Many couples do not wish to marry for a variety of reasons – this may be that they have previously had a bad experience or failed relationship and do not wish to enter into marriage at the present or for the foreseeable future; because they are of the same sex and do not wish to enter into a civil partnership; they may already be married to another person and their divorce may not have been finalized; they are happy as they are and have not thought about marriage.
Whatever the situation there has been a huge increase in the number of couples (be they of the same sex or otherwise) living together over the years.
For couples co-habiting together it is rarely the case that they enter into a Co-habitation agreement prior to co-habitation itself. This is usually because they simply have not thought about it or the consequence of what might happen if the relationship breaks down. When starting a new relationship the last thing they often think about is protection if things go wrong.
Unmarried couples face significant issues when the relationship breaks down and this can lead to considerable problems in the division of any assets held, particularly property. If you do not have a written agreement prior to cohabitation then do not fool yourself into believing that you have “a common law marriage”. There is no such thing.
There are steps which you can take to protect yourself and your partner and protection may also be required for the children of your relationship. Many issues can arise and some of them are as follows:-
- Your former partner does not have to pay you maintenance for yourself even if you have given up work to look after the children or the home and their only liability got maintenance will be in relation to child support;
- Be aware of how your family home is held. If it is rented and your name is not upon the tenancy agreement then you may be forced to leave the property even if you have the children with you;
- If you have savings held in an account that is not in your joint names but held by your partner, then you may find that you are unable to obtain any of that money and it is essential that you are able to ensure any jointly held monies are quickly dealt with before they are acquired by your former partner & it is too late to access them;
- If you are the father of your children and you are not registered with the mother on the Birth Certificate up to the 1st December 2003, you will not automatically acquire parental responsibility;
- If your partner does not have a Will, you will not automatically inherit upon their death and this includes the former home if it is held in their own name or jointly as tenants in common;
- If you purchase a property together in your joint names, you must ensure that you discuss with the solicitor acting “at the time of purchase” how that property is to be held. If you or your partner inject substantial capital into the property purchase (for example from the sale of a previous home in one or other of your names) then unless you have a Declaration of Trust or a written agreement as to how those funds are to be taken into account, and the property is held by you jointly in equal shares then, irrespective of what sum you have put into the property you will not be able to recover it in due course and this can lead to considerable problems arising.

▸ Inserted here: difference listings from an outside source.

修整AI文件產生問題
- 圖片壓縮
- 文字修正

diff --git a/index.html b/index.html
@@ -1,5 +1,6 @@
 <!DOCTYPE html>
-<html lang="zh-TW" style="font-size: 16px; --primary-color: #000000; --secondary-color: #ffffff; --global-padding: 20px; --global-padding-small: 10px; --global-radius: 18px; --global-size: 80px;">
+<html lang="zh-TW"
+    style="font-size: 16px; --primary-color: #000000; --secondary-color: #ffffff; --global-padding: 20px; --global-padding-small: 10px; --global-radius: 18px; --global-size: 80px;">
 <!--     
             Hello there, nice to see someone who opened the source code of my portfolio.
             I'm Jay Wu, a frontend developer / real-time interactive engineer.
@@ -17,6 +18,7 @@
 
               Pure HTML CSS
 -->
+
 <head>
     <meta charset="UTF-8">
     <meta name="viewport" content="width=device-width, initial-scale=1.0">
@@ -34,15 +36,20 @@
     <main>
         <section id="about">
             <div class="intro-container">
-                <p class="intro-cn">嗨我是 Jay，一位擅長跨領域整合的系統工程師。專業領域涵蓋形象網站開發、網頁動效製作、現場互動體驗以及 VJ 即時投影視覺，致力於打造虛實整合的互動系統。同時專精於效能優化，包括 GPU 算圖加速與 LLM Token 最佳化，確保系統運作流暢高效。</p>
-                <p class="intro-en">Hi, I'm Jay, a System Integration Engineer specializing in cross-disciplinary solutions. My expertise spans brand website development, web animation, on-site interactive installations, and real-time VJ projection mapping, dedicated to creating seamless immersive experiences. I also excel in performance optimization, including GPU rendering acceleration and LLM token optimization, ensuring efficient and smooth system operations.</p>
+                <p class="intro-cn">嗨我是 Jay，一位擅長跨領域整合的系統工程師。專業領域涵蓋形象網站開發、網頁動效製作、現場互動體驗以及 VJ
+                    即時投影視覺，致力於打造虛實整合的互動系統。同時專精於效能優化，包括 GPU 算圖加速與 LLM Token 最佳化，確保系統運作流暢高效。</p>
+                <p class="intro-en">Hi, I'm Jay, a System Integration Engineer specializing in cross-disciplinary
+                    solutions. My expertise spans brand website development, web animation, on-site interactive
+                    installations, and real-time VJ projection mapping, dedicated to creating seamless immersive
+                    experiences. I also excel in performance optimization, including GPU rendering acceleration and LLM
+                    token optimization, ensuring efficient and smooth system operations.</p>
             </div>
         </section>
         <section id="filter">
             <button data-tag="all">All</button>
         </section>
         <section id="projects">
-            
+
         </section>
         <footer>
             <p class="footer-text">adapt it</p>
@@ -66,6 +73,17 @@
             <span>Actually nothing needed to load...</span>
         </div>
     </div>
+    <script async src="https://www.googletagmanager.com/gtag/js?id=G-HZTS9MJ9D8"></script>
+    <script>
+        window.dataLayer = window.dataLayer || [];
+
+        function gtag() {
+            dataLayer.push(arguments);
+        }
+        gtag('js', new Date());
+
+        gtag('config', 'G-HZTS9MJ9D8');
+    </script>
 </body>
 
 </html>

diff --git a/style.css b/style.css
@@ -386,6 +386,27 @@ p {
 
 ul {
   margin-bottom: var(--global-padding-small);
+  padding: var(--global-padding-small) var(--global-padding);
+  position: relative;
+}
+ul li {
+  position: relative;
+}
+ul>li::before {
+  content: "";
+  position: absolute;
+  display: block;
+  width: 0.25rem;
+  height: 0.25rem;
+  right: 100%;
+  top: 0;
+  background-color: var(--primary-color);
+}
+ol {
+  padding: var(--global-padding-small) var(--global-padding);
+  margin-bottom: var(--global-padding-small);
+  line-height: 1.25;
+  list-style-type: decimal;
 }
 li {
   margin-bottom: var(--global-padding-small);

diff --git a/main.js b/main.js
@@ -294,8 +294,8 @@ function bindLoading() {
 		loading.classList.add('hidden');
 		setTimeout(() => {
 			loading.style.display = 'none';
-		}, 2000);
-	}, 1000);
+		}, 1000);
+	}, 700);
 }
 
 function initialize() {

- If you are unable to resolve your property issues then you would have to make a formal application to the Court. This can often involve expensive, lengthy and protracted litigation yet all of this can be avoided if you seek protection in the first instance. This is a complicated and specialised area of the law and there are rights that you can ask the Court to convey to you in relation to the property and issues arising out of the breakdown of the relationship.

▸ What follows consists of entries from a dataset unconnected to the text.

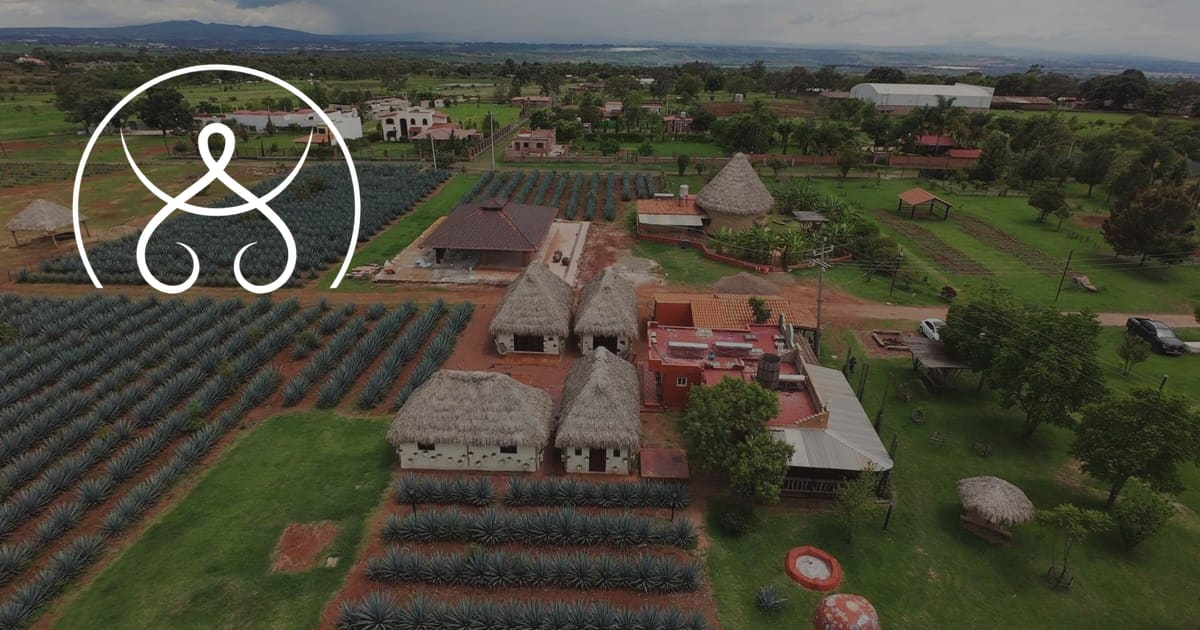
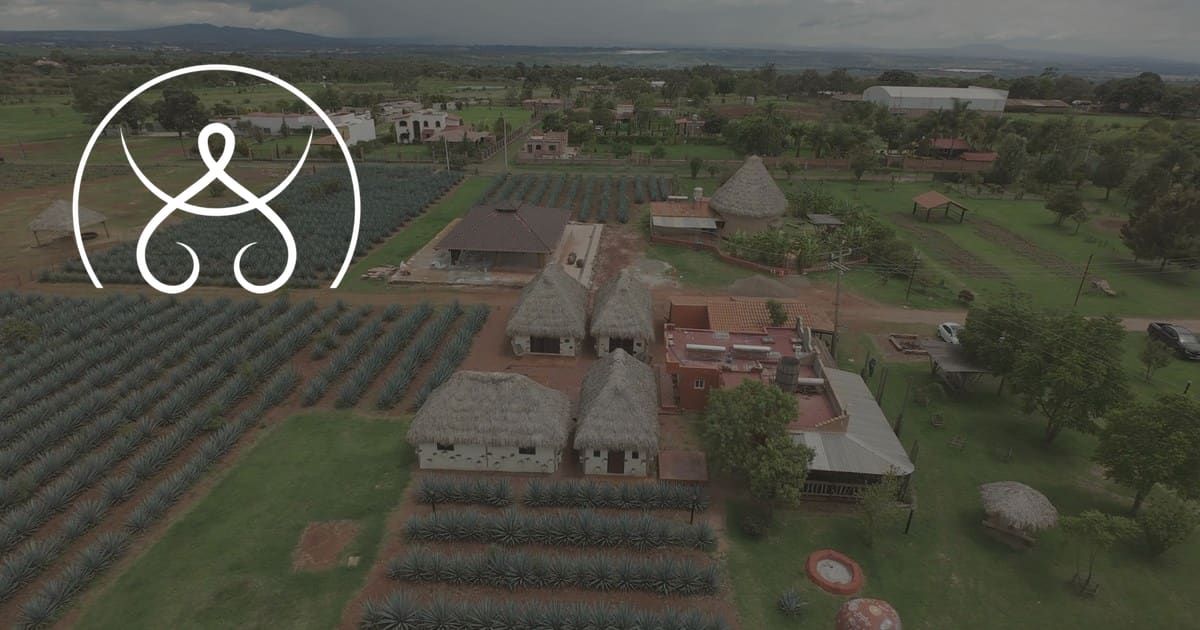
Blog: energía kundalini (ES/EN) con imagen de stock y SEO de entradas
- Artículo sobre la energía kundalini, su tradición, el kundalini yoga y la Finca
- Portada de Unsplash (Ksenia Makagonova), stock-meditacion-mala
- Imagen social por entrada (og en el front matter) y BlogPosting con image y mainEntityOfPage
- scripts/og.json: rutas de fotos renombradas

diff --git a/src/lib/blog.ts b/src/lib/blog.ts
@@ -1,7 +1,8 @@
 // Blog posts: Markdown files in src/content/blog/<name>.<es|en>.md.
-// Front matter: title, description, date (YYYY-MM-DD), image (a photo name), slug, pair (the other language's slug).
+// Front matter: title, description, date (YYYY-MM-DD), image (a photo name), slug, pair (the other language's slug),
+// og (optional: a social image in public/og/, made from scripts/og.json with `npm run icons`).
 import type { Lang } from './i18n';
-interface Frontmatter { title: string; description: string; date: string | Date; image: string; slug: string; pair?: string }
+interface Frontmatter { title: string; description: string; date: string | Date; image: string; slug: string; pair?: string; og?: string }
 type Module = { frontmatter: Frontmatter; Content: any };
 const files = import.meta.glob<Module>('/src/content/blog/*.md', { eager: true });
 const iso = (d: unknown) => (d instanceof Date ? d.toISOString() : String(d)).slice(0, 10);

diff --git a/src/content/blog/kundalini.es.md b/src/content/blog/kundalini.es.md
@@ -1,0 +1,85 @@
+---
+title: "Energía kundalini: qué es, de dónde viene y cómo se practica"
+description: "Qué es la energía kundalini, su origen en el tantra y el hatha yoga, cómo funciona el kundalini yoga, qué dice la ciencia y cómo practicarlo en un retiro cerca de Guadalajara."
+date: 2026-11-05
+image: stock-meditacion-mala
+slug: energia-kundalini
+pair: kundalini-energy
+og: post-kundalini
+---
+
+La **energía kundalini** es uno de los conceptos más antiguos y más mencionados del yoga. En la tradición se describe como una energía vital que descansa en la base de la columna y que, al despertar, asciende por el cuerpo hasta la coronilla. Hoy mucha gente llega a ella a través del **kundalini yoga**, una práctica que combina movimiento, respiración, mantra y meditación.
+
+En este artículo te contamos qué es la kundalini, de qué tradición viene, cómo es una clase de kundalini yoga, qué dice la investigación y cómo vivir esta práctica en Finca El Péndulo, en Los Altos de Jalisco.
+
+## Qué es la kundalini
+
+La palabra viene del sánscrito *kuṇḍalinī*, "la que está enroscada". La imagen clásica es la de una serpiente dormida, enrollada en la base de la columna, en el chakra raíz (*muladhara*). Esa serpiente representa un potencial que todos tenemos y que, en la mayoría de las personas, permanece en reposo.
+
+En las tradiciones tántricas, la kundalini es una forma de **Shakti**, la energía femenina y creadora del universo. Su contraparte es **Shiva**, la conciencia pura, que se sitúa en la coronilla, en el chakra *sahasrara*. El "despertar de la kundalini" describe el ascenso de Shakti para reunirse con Shiva. Para muchos maestros, esa unión es el sentido mismo de la palabra *yoga*: unir.
+
+## Los canales y los chakras
+
+Según el modelo del yoga sutil, la energía circula por canales llamados *nadis*. Tres son los principales:
+
+- **Sushumna**, el canal central, que recorre la columna. Es el camino por el que asciende la kundalini.
+- **Ida**, a la izquierda, asociado con la luna, la calma y lo receptivo.
+- **Pingala**, a la derecha, asociado con el sol, la actividad y el calor.
+
+Ida y pingala se entrelazan alrededor de sushumna y se cruzan en los centros de energía que conocemos como **chakras**. En el recorrido de la kundalini se suelen nombrar siete: raíz (*muladhara*), sacro (*svadhisthana*), plexo solar (*manipura*), corazón (*anahata*), garganta (*vishuddha*), entrecejo (*ajna*) y coronilla (*sahasrara*).
+
+## De dónde viene la práctica
+
+La idea de la kundalini nace en los textos tántricos de la India y se vuelve central en el **hatha yoga** medieval. Hacia el siglo XV, la *Hatha Yoga Pradipika* la describe dormida, cerrando la entrada de sushumna, y propone posturas, respiraciones (*pranayama*), sellos energéticos (*bandhas* y *mudras*) y concentración para despertarla. Otros textos, como el *Shiva Samhita*, desarrollan el mismo mapa.
+
+El **kundalini yoga** como estilo de clase es más reciente. Llegó a Occidente a finales de los años sesenta y se difundió por todo el mundo con una forma propia: series de ejercicios llamadas *kriyas*, respiración de fuego, mantras cantados y meditaciones con mudras. Hay maestros y estudiosos que señalan que este estilo moderno se diferencia de las enseñanzas tántricas antiguas; lo más honesto es verlo como una práctica contemporánea inspirada en esa tradición.
+
+## Cómo es una clase de kundalini yoga
+
+Una sesión suele seguir esta secuencia:
+
+1. **Sintonización** con un mantra, como *Ong Namo Guru Dev Namo*, para llegar al presente.
+2. **Calentamiento** de la columna y respiraciones para despertar el cuerpo.
+3. **Kriya**: una serie de posturas y movimientos repetidos, muchas veces con respiración rápida y rítmica, como la respiración de fuego.
+4. **Relajación** acostado, para que el cuerpo integre el trabajo.
+5. **Meditación** con mantra, mudra o canto, y un cierre en silencio.
+
+A diferencia de un yoga más físico, aquí el énfasis está en la respiración, la repetición y la atención. No necesitas flexibilidad ni experiencia previa: cada persona avanza a su ritmo.
+
+## Beneficios del kundalini yoga
+
+Quienes lo practican hablan de más energía, una mente más clara, mejor descanso y una sensación de conexión con su cuerpo y sus emociones. Parte de esto empieza a estudiarse:
+
+- En 2020, un ensayo clínico publicado en *JAMA Psychiatry* comparó durante 12 semanas el kundalini yoga, la terapia cognitivo-conductual y un curso de manejo del estrés en adultos con ansiedad generalizada. El 54 % de quienes hicieron kundalini yoga mejoró, frente al 33 % del grupo de manejo del estrés. La terapia cognitivo-conductual tuvo mejores resultados (71 %) y sigue siendo el tratamiento de primera línea, pero el yoga mostró ser un buen complemento.
+- La respiración lenta y la meditación, presentes en cada clase, se asocian en muchos estudios con menos estrés y mejor regulación emocional.
+
+El kundalini yoga no sustituye un tratamiento médico o psicológico. Es una práctica de bienestar que puede acompañar tu proceso.
+
+## El despertar de la kundalini: con calma y con guía
+
+En la tradición, el despertar de la kundalini es un proceso gradual que se cultiva durante años, no algo que se fuerza en una tarde. Las prácticas intensas de respiración y meditación pueden mover emociones fuertes, así que conviene:
+
+- Practicar con un facilitador con experiencia, sobre todo al empezar.
+- Respetar tus límites y descansar cuando lo necesites.
+- Consultar a tu médico si estás embarazada, tienes presión alta, problemas cardiacos o una condición de salud mental.
+- Integrar lo vivido: caminar, escribir, dormir bien y comer ligero ayudan.
+
+## Kundalini en Finca El Péndulo
+
+El kundalini es una de las prácticas que hacemos en Finca El Péndulo, un centro holístico en Tepatitlán de Morelos, a una hora de Guadalajara. Lo practicamos en espacios pensados para el trabajo interior, como el Osho Hut y el Oráculo, rodeados de agave azul, jardines y el Lago Ávalon.
+
+Puedes vivirlo como parte de un [retiro para tu grupo](/retiros), junto con otras [experiencias de bienestar](/experiencias) como el [temazcal](/blog/que-es-un-temazcal), la meditación o las caminatas por las seis hectáreas de la Finca. Si organizas un retiro de yoga o de kundalini, la Finca te ofrece hospedaje, tres alimentos al día y [los espacios](/espacios) para todo tu programa.
+
+## Preguntas frecuentes
+
+**¿La kundalini es lo mismo que el kundalini yoga?**
+No. La kundalini es el concepto de una energía vital descrito en el tantra y el hatha yoga. El kundalini yoga es un estilo de práctica que busca despertarla con respiración, movimiento, mantra y meditación.
+
+**¿Necesito experiencia para practicar kundalini yoga?**
+No. Las kriyas se adaptan a cada persona y lo importante es la respiración y la atención, no la flexibilidad.
+
+**¿Qué ropa uso?**
+Ropa cómoda y holgada. Muchas personas usan blanco por tradición, pero no es obligatorio.
+
+**¿Dónde practicar kundalini cerca de Guadalajara?**
+En Finca El Péndulo, en Los Altos de Jalisco, puedes integrar el kundalini a un retiro o a tu estancia. Escríbenos por WhatsApp y te contamos las opciones.

diff --git a/src/content/blog/kundalini.en.md b/src/content/blog/kundalini.en.md
@@ -1,0 +1,85 @@
+---
+title: "Kundalini energy: what it is, where it comes from and how to practise it"
+description: "What kundalini energy is, its roots in tantra and hatha yoga, how kundalini yoga works, what research says, and how to practise it on a retreat near Guadalajara, Mexico."
+date: 2026-11-05
+image: stock-meditacion-mala
+slug: kundalini-energy
+pair: energia-kundalini
+og: post-kundalini
+---
+
+**Kundalini energy** is one of the oldest and most talked-about ideas in yoga. Tradition describes it as a vital energy resting at the base of the spine that, once awakened, rises through the body to the crown of the head. Today many people meet it through **kundalini yoga**, a practice that brings together movement, breath, mantra and meditation.
+
+This article covers what kundalini is, the tradition it comes from, what a kundalini yoga class looks like, what research says, and how to practise it at Finca El Péndulo, in the highlands of Jalisco, Mexico.
+
+## What kundalini is
+
+The word comes from the Sanskrit *kuṇḍalinī*, "the coiled one". The classic image is a sleeping serpent coiled at the base of the spine, in the root chakra (*muladhara*). The serpent stands for a potential everyone has and that, in most people, stays at rest.
+
+In tantric traditions, kundalini is a form of **Shakti**, the feminine, creative energy of the universe. Its counterpart is **Shiva**, pure consciousness, placed at the crown, in the *sahasrara* chakra. A "kundalini awakening" describes Shakti rising to meet Shiva. For many teachers that union is the very meaning of the word *yoga*: to join.
+
+## The channels and the chakras
+
+In the model of the subtle body, energy flows through channels called *nadis*. Three matter most:
+
+- **Sushumna**, the central channel along the spine, the path kundalini climbs.
+- **Ida**, on the left, linked to the moon, calm and receptivity.
+- **Pingala**, on the right, linked to the sun, activity and heat.
+
+Ida and pingala wind around sushumna and cross at the energy centres known as **chakras**. Seven are usually named along kundalini's path: root (*muladhara*), sacral (*svadhisthana*), solar plexus (*manipura*), heart (*anahata*), throat (*vishuddha*), third eye (*ajna*) and crown (*sahasrara*).
+
+## Where the practice comes from
+
+The idea of kundalini begins in the tantric texts of India and becomes central to medieval **hatha yoga**. Around the 15th century, the *Hatha Yoga Pradipika* describes it asleep, closing the entrance to sushumna, and offers postures, breathing (*pranayama*), energy locks (*bandhas* and *mudras*) and concentration to wake it. Other texts, such as the *Shiva Samhita*, build on the same map.
+
+**Kundalini yoga** as a class style is more recent. It reached the West in the late 1960s and spread around the world in its own form: sets of exercises called *kriyas*, breath of fire, chanted mantras and meditations with mudras. Some teachers and scholars point out that this modern style differs from the older tantric teachings; it is fairest to see it as a contemporary practice inspired by that tradition.
+
+## What a kundalini yoga class looks like
+
+A session usually follows this order:
+
+1. **Tuning in** with a mantra, such as *Ong Namo Guru Dev Namo*, to arrive in the present.
+2. **Warming up** the spine, with breathing to wake the body.
+3. **Kriya**: a set of repeated postures and movements, often with fast, rhythmic breathing such as breath of fire.
+4. **Relaxation** lying down, so the body can take in the work.
+5. **Meditation** with mantra, mudra or chanting, and a silent close.
+
+Unlike more physical styles of yoga, the focus here is on breath, repetition and attention. You need no flexibility or previous experience: everyone moves at their own pace.
+
+## Benefits of kundalini yoga
+
+People who practise it speak of more energy, a clearer mind, better sleep and a stronger connection with their body and emotions. Some of this is now being studied:
+
+- In 2020 a clinical trial published in *JAMA Psychiatry* compared 12 weeks of kundalini yoga, cognitive behavioural therapy and a stress-management course in adults with generalized anxiety. 54% of those who did kundalini yoga improved, against 33% in the stress-management group. Cognitive behavioural therapy did better (71%) and remains the first-line treatment, but yoga proved a useful complement.
+- Slow breathing and meditation, part of every class, are linked in many studies to lower stress and better emotional regulation.
+
+Kundalini yoga does not replace medical or psychological care. It is a wellbeing practice that can support your process.
+
+## Kundalini awakening: slowly and with guidance
+
+In the tradition, kundalini awakening is a gradual process cultivated over years, not something to force in an afternoon. Intense breathing and meditation can stir strong emotions, so it helps to:
+
+- Practise with an experienced facilitator, especially at first.
+- Respect your limits and rest when you need to.
+- Check with your doctor if you are pregnant or have high blood pressure, a heart condition or a mental health condition.
+- Give yourself time to integrate: walking, writing, good sleep and light meals all help.
+
+## Kundalini at Finca El Péndulo
+
+Kundalini is one of the practices we offer at Finca El Péndulo, a holistic centre in Tepatitlán de Morelos, one hour from Guadalajara. We practise it in spaces made for inner work, such as the Osho Hut and the Oráculo, surrounded by blue agave, gardens and Lake Ávalon.
+
+You can experience it as part of a [retreat for your group](/en/retreats), alongside other [wellbeing experiences](/en/experiences) such as the [temazcal](/en/blog/what-is-a-temazcal), meditation or walks across the Finca's six hectares. If you run yoga or kundalini retreats, the Finca offers lodging, three meals a day and [the spaces](/en/spaces) for your whole programme.
+
+## Frequently asked questions
+
+**Is kundalini the same as kundalini yoga?**
+No. Kundalini is the idea of a vital energy described in tantra and hatha yoga. Kundalini yoga is a style of practice that seeks to awaken it through breath, movement, mantra and meditation.
+
+**Do I need experience to practise kundalini yoga?**
+No. Kriyas are adapted to each person, and what matters is breath and attention, not flexibility.
+
+**What should I wear?**
+Comfortable, loose clothes. Many people wear white by tradition, but it is not required.
+
+**Where can I practise kundalini near Guadalajara?**
+At Finca El Péndulo, in the highlands of Jalisco, you can add kundalini to a retreat or to your stay. Message us on WhatsApp and we will tell you the options.

diff --git a/src/content/blog/temazcal.es.md b/src/content/blog/temazcal.es.md
@@ -5,6 +5,7 @@ date: 2026-10-28
 image: esp-temazcal-1
 slug: que-es-un-temazcal
 pair: what-is-a-temazcal
+og: post-temazcal
 ---
 
 El temazcal es un baño de vapor de origen prehispánico. Su nombre viene del náhuatl *temazcalli*, "casa del vapor". Dentro de una pequeña construcción en forma de domo, piedras calentadas en el fuego se colocan al centro y se rocían con agua e infusiones de plantas. El vapor llena el espacio y la sesión avanza en etapas, acompañada de cantos, silencio o intenciones.

diff --git a/src/content/blog/temazcal.en.md b/src/content/blog/temazcal.en.md
@@ -5,6 +5,7 @@ date: 2026-10-28
 image: esp-temazcal-1
 slug: what-is-a-temazcal
 pair: que-es-un-temazcal
+og: post-temazcal
 ---
 
 The temazcal is a steam bath that dates back to pre-Hispanic Mexico. Its name comes from the Nahuatl *temazcalli*, "house of steam". Inside a small dome, stones heated in a fire are placed at the centre and sprinkled with water and herbal infusions. The steam fills the space and the session moves through stages, with songs, silence or intentions.

diff --git a/src/content/blog/sede-retiro.es.md b/src/content/blog/sede-retiro.es.md
@@ -5,6 +5,7 @@ date: 2026-10-20
 image: circulo-palapa
 slug: como-elegir-sede-para-tu-retiro
 pair: choosing-a-retreat-venue
+og: post-sede-retiro
 ---
 
 Elegir la sede es una de las decisiones que más influyen en la experiencia de un retiro. Estas son las preguntas que conviene hacerse antes de reservar.

diff --git a/src/content/blog/sede-retiro.en.md b/src/content/blog/sede-retiro.en.md
@@ -5,6 +5,7 @@ date: 2026-10-20
 image: circulo-palapa
 slug: choosing-a-retreat-venue
 pair: como-elegir-sede-para-tu-retiro
+og: post-sede-retiro
 ---
 
 Choosing the venue is one of the decisions that shapes a retreat the most. These are the questions worth asking before you book.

- If you have children and are not married, there can be additional help for you under The Children Act whereby you can apply for child maintenance if the CSA has no power to deal with the case, maintenance on top of the maximum CSA Assessment if the paying parent is a high earner (e.g. earning over £2,000 per week net and you can also ask the Court to postpone any sale of jointly owned property until your children have reached majority). You can also apply for maintenance to pay for costs in relation to disability or for private education of your children. The Court has wide ranging powers in this regard but be sure that you seek expert help in taking the appropriate steps to protect yourself and your children.
- You can apply for non-recurring lump sum payments to purchase such items as furniture, appliances and the like and the settlement of money on trust. Be aware however that even though the Court can postpone a sale until the children have reached majority, ultimately that property will be sold and the other party will then be entitled to their share at that time.
The above is just some examples of the pitfalls and problems which can arise. The bottom line is that you need protection for the short and long term future. Make sure you know all the choices open to you. Lowe’s can offer specialist advice in this regard.